Safety During Cancer Treatment

This week, I heard an absolutely heart-breaking, tear inducing, mind-numbing story involving a person who had just finished a chemo treatment. While driving, this person had a bad reaction to a just-received medication, and this reaction caused a fatal car crash. Unimaginable and truly horrific, I know.

This incident automatically made me think about my own situation. After my double mastecomy surgery and during chemo, I drove as often as I could because it gave me a feeling of normalcy and independence (that breast cancer robbed from me every chance it had); however, there were multiple times when I couldn't remember where I lived. Literally. I did not know how to get home. The silver lining was that I remembered my address and was able to put it into my GPS system to deliver me safely to my home. I realize that use of the word "safe" is a stretch.

Another time, I remember swerving (screeching might be a better description) across three lanes of traffic to throw up on the side of the road (rather than all over my steering wheel and front window). Many people honked at me, but the silver lining was that I made it to the side of the road "safely," which is, I acknowledge, another questionable use of this word.

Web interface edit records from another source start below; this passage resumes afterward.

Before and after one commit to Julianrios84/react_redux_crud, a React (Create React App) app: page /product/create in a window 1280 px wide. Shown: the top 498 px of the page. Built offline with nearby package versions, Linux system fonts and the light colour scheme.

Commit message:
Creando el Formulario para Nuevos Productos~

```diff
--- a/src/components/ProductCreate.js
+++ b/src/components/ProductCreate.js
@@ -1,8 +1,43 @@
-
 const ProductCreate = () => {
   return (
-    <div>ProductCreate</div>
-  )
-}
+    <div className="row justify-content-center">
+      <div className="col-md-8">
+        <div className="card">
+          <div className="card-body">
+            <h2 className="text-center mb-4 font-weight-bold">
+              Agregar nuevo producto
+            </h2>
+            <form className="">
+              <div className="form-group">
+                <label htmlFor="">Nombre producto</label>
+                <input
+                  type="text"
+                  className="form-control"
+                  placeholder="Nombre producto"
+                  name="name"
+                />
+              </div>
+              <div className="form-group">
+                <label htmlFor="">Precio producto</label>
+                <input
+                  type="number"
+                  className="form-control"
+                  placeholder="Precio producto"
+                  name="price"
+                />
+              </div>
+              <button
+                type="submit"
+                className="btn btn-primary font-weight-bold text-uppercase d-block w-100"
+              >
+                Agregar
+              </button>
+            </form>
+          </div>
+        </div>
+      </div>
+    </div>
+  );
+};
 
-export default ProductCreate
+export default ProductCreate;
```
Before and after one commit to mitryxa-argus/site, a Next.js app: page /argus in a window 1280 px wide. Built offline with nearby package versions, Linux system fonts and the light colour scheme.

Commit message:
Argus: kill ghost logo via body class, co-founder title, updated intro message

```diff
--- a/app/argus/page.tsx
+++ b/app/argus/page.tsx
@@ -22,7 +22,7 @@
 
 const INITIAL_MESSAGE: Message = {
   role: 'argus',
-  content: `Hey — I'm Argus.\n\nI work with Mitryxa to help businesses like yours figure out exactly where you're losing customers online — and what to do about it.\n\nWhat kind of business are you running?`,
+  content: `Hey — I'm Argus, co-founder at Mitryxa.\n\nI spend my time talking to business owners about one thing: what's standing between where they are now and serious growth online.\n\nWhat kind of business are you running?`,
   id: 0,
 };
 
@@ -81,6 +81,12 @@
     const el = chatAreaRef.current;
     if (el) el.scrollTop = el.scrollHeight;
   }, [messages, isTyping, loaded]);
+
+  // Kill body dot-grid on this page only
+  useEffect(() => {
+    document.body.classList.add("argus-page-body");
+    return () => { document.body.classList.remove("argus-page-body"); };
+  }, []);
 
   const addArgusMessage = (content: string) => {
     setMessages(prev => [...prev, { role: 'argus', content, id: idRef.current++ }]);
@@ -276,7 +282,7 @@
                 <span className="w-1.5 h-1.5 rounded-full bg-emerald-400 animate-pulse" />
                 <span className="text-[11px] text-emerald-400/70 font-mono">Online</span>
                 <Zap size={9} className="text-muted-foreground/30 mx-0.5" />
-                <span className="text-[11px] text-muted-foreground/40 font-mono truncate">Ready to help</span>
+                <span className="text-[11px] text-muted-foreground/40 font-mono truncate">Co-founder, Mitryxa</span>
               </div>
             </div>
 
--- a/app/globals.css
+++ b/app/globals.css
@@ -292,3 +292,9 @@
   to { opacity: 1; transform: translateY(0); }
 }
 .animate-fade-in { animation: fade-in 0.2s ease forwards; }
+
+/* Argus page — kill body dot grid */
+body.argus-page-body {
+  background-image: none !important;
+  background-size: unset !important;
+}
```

Hearing about this fatal car crash sent shivers up and down my spine... because that could just have easily been me. Wow. As much as I wanted (needed!) the independence and freedom of driving myself, the truth of the matter is that driving after surgery or while taking any medications has the potential to be dangerous.

I wish that I had heard this information when I was sick because I know that I would have made different decisions.

So, what to do?

NOW is the time to engage your resources. The truth of the matter is that cancer doesn't just happen to you. It happens to your family, your friends and your community as well. So many people are looking for opportunities to help you, but often do not know how. Here is a perfect opportunity.

You can ask them to drive you to and from appointments or to the grocery store or to the library. Asking for help during cancer treatment is a sign of strength not weakness. Truly. Your loved ones will feel so glad to be asked and able to help, and the best silver lining of all is that you (and other drivers) will be kept safe!

You can still feel independent by asking your "driver" to simply drop you off and then pick you up at a designated time. Assure them that as much as you appreciate their driving, that you need the time by yourself to shop or go to a movie, etc.

The most important thing is to stay safe. Always and in all ways!

To read more about Hollye's holistic and often humorous journey over, around, above and below breast cancer, please visit her blog, The Silver Pen. You may email her at or follow her on Twitter @hollyejacobs, Facebook, or on Google+.

Hollye's book, co-authored with photographer Elizabeth Messina, The Silver Lining: A Supportive and Insightful Guide to Breast Cancer will be published on March 18, 2014.